How To Drive with Kids without Driving Yourself Crazy
Like many parents in the 1950s, mine were in love with their automobile. Their idea of the perfect way to top off a weekend was to take the children on a “Sunday drive.” Even now, I shudder to think about it. They’d pile us into the back seat and we’d be off simply to drive around for an hour or so. We kids would fight. Our parents would scold. Someone inevitably would get carsick. We’d all come home angry, sulking, and thoroughly convinced that no punishment could be worse than driving around aimlessly in an old Chevy. Slow learners or optimists that they were (I never did figure out which), the next Sunday afternoon would come around and my mother or father would utter the phrase that still strikes dread in my heart: “Let’s go for a drive.”
I remember those days when I contemplate loading my four children into a car for a summer vacation trip. With the forgetfulness and nostalgia that seems to come with parenting, I seem to have some idea that kids who bicker, squabble, jockey for attention, tease and torture are going to somehow be transformed into a group of sedate sightseers. Not likely. Nonetheless, I’m joined in this madness each year by millions of families who need to get from here to there to take a vacation. Until we can “beam up,” we’re all stuck with car travel for at least part of the trip and with “Are we there yet?” as a recurring lament whined from the back seat.
Take heart, parents, for there is a way to make car travel with kids manageable. There is even a way to make it fun! Here’s the key: Traveling successfully by car with children under the age of 10 means doing it at a kid’s pace and from a kid’s point of view. Enjoyable car travel with kids can’t happen if you’re worried about making “good time,” if you want to cover 500 miles a day, or if you insist that there won’t be stops along the way. Enjoyable travel — yes, it can be enjoyable — means accommodating your kids.
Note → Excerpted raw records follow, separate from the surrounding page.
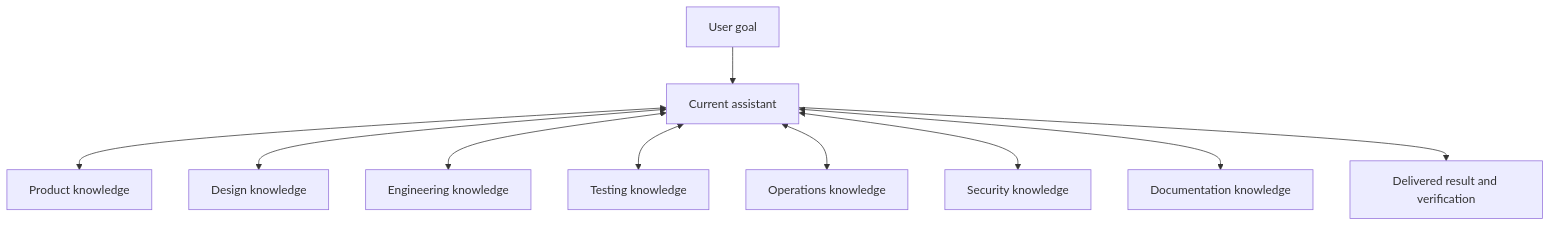
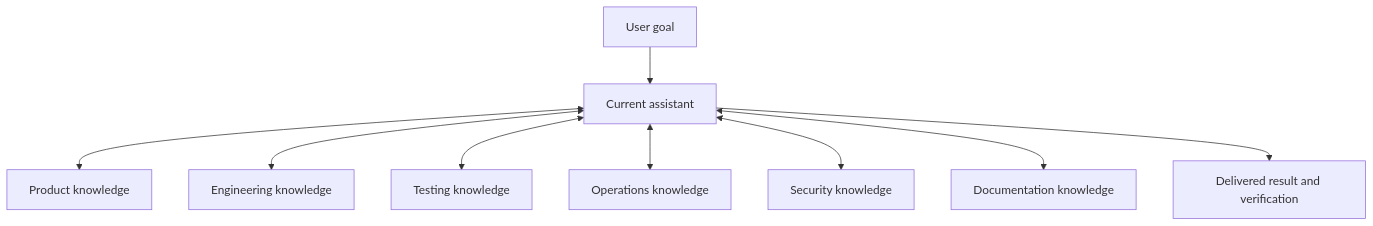
Before and after one commit to Neplich/dev-agent-skills: the diagram in README.md, drawn with Mermaid. The commit also changed other lines of this file and 67 other files, not shown here.

````diff
--- a/README.md
+++ b/README.md
@@ -144,12 +140,11 @@
 ```mermaid
 flowchart TD
     Request["User goal"] --> Assistant["Current assistant"]
     Assistant <--> Product["Product knowledge"]
-    Assistant <--> Design["Design knowledge"]
     Assistant <--> Engineering["Engineering knowledge"]
     Assistant <--> QA["Testing knowledge"]
     Assistant <--> Operations["Operations knowledge"]
     Assistant <--> Security["Security knowledge"]
     Assistant <--> Docs["Documentation knowledge"]
     Assistant --> Result["Delivered result and verification"]
 ```
````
Kids have energy. Kids have short attention spans. Kids get wired. Kids — even the nicest, sweetest kids — usually tussle with siblings. Kids don’t like to be confined. If we really know and accept all this, we can plan car trips that work.
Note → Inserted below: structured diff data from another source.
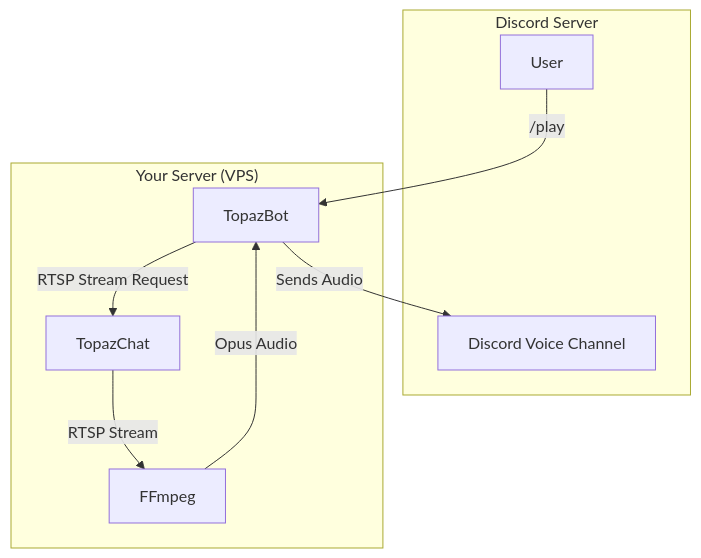
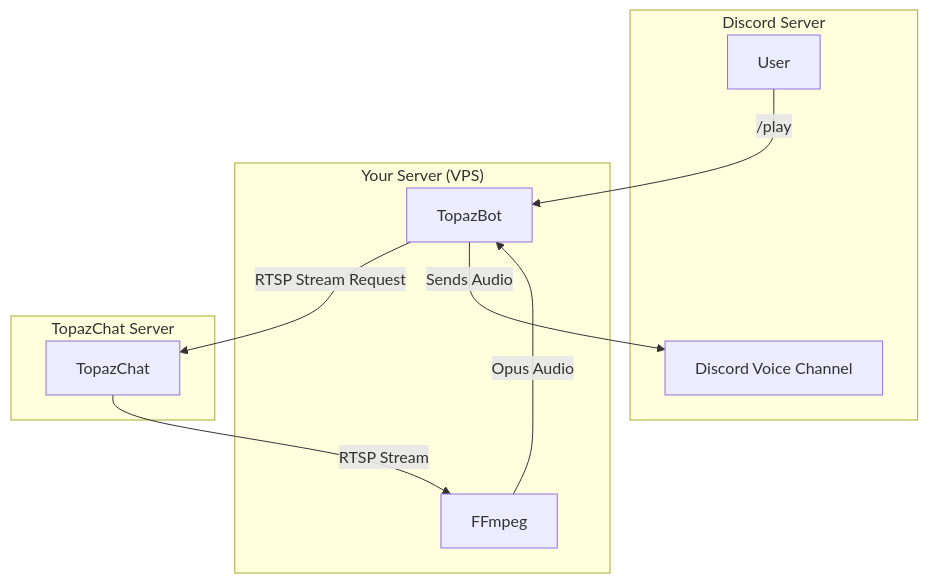
The diagram in README-JP.md (emerauda/TopazBot), drawn with Mermaid before and after one commit. The commit also changed 1 other file, not shown here.

Commit message:
fix: update diagram in README to include TopazChat server

````diff
--- a/README-JP.md
+++ b/README-JP.md
@@ -176,19 +176,22 @@
 ```mermaid
 graph TD
     subgraph "Discord Server"
         User
         DiscordVoiceChannel[Discord Voice Channel]
     end
 
     subgraph "Your Server (VPS)"
         TopazBot
+        FFmpeg
+    end
+
+    subgraph "TopazChat Server"
         TopazChat
-        FFmpeg
     end
 
     User -- "/play" --> TopazBot
     TopazBot -- "RTSP Stream Request" --> TopazChat
     TopazChat -- "RTSP Stream" --> FFmpeg
     FFmpeg -- "Opus Audio" --> TopazBot
-    TopazBot -- "Sends Audio" --> DiscordVoiceChannel[Discord Voice Channel]
+    TopazBot -- "Sends Audio" --> DiscordVoiceChannel
 ```
````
Travel Tips from Parents Who’ve Got It Figured Out
- Prepare the family. Let kids in on the planning. Get out a map and show them where you are going to go. Send for brochures or get pictures of the destination online or in a book. Help them understand how many hours or days it will take to do the trip. When kids are informed, excited and invested, they have more tolerance for traveling.
- Travel at night when you can. Sleeping kids are happy kids. Start your trip in the late afternoon after letting the kids run around during the day. Drive for a couple of hours. Stop for dinner. Get the kids into pajamas and settle them with pillows, perhaps a story tape, and blankets. Chances are that they will fall asleep. You’ll have several hours of peaceful travel before you are too tired to drive.
- During the day, plan for short hops with short stops. Young kids can’t sustain more than an hour and a half without a leg stretch and a potty break. The stops don’t have to be long. Ten minutes to play a little ball or frisbee, to go to the bathroom and get a drink, or to just run around a bit can make a huge difference.
- Pack for success. Have each of your kids pack a backpack with a few books, paper and markers, a magnetized game, and some favorite small toys. When the kids get restless, tell them to pull a different toy or game from their backpacks. Just introducing difference will keep them happy for a time.
- Pack lots of small, healthy snacks. Keep a cooler in the front seat packed with things like grapes, carrot sticks, raisins, Cheerios, trail mix, juice boxes, etc. Not only do you save money by not buying snacks, you also have another distraction at your disposal. Deciding what to have, distributing it, eating it, and cleaning up breaks the monotony.
- Bring along some books on tape. One family I know made it all the way across the country to a read-aloud of Harry Potter. Vary stories with some tapes of children’s songs. Sing along.
- Make getting there part of the fun. One of the reasons people travel is to see new things. Use games to focus the kids’ attention on what can be spied along the roadside.
Vacations Are Important Family Times
Vacations provide time for family members to really get to know one another, time to share experiences, and time to connect. Car travel with young children is its own special kind of journey. When parents are willing to match their children’s needs, interests and pace, everyone can have a good time.
Hartwell-Walker, M. (2013). How To Drive with Kids without Driving Yourself Crazy. Psych Central. Retrieved on September 1, 2015, from http://psychcentral.com/lib/how-to-drive-with-kids-without-driving-yourself-crazy/